Speaker 12: 11:16 What? Why do you like it? Because the other food, good.
Speaker 10: 11:22 Growing up in Cairo, Egypt, he was one of 19 kids. He remembers watching his mother cook big meals with neighbors to share. He says, in those days, men weren't allowed in the kitchen. No men in the kitchen. All these regulators, but I only one brings a role because from SUNY is old. I start talking. I love cooking and I couldn't. I couldn't stop resisting that. In mom came to San Francisco in 1969 he's lived in the same flat ever since. Recreating that bustling family feel from his childhood. For him, community is number one, cut caritas to be around each other and to be human to each other and that's why you enjoy the life. For decades a mom has cooked for people at mosques, schools and nonprofits. He's the guy that volunteers to bring food for Ramadan, a baby shower, or the Christmas party at Saint Anthony's and organization that feeds the homeless.
Speaker 13: 12:21 What I, what sticks with me the most when I think about the mom is his generosity and his, his joyful spirit.
Speaker 10: 12:30 Lydia Brandston works at Saint Anthony's. She says, four years. Ema made a delicious Middle Eastern banquet of chicken rice with elements and a polenta. Dessert with rosewater and honey. And
Speaker 13: 12:43 he brings to his cooking and his meals. This, this love of community and this, um, this sense of that through sharing a meal with another human being that you build relationship. And it's those relationships that keep us together. In the end.
Speaker 12: 13:02 No,
Speaker 10: 13:04 back at the mom's flat dinner is finally ready. He lays the cooked steaks on beds of rice, Huh?
Speaker 12: 13:11 Oh, I'm always busy. 50 years here I'm and visit for stuff. He covers the trays with foil and gets ready to deliver them. That's it.
Speaker 10: 13:24 He says goodbye to the kids in the living room who just woke up from their nap. A man of purpose on his way to feed the people.
Speaker 12: 13:35 Bye Bye.

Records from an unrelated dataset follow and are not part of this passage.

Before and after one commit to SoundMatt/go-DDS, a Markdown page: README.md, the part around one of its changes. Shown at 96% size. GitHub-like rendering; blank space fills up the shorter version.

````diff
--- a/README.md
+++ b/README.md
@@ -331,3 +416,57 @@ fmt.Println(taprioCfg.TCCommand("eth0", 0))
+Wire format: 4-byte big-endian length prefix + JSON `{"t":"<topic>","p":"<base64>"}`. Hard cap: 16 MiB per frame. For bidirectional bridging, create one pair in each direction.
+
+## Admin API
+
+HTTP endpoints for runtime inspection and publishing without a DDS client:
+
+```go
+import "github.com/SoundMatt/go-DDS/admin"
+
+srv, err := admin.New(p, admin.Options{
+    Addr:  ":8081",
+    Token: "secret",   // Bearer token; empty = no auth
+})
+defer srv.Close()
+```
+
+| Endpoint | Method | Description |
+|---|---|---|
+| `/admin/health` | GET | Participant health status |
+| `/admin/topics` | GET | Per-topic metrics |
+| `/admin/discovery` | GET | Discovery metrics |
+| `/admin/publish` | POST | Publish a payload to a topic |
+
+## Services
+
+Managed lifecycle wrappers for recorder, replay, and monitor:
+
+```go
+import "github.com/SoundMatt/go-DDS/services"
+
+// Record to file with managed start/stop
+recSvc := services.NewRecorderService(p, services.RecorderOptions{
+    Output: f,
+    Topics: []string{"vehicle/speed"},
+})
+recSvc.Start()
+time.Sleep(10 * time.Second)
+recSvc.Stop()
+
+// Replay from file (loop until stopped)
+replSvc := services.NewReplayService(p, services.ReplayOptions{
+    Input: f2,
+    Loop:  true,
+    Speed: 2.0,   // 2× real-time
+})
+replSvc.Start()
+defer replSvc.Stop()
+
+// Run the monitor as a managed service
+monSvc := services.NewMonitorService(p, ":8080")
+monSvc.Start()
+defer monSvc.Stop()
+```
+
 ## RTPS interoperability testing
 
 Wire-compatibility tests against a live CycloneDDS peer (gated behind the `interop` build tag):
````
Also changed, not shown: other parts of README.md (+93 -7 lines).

Speaker 10: 13:41 In San Francisco on Friday that Debola Romero, thanks for listening to KPBS s San Diego news matters podcast. For more local stories. Go to k pbs.org.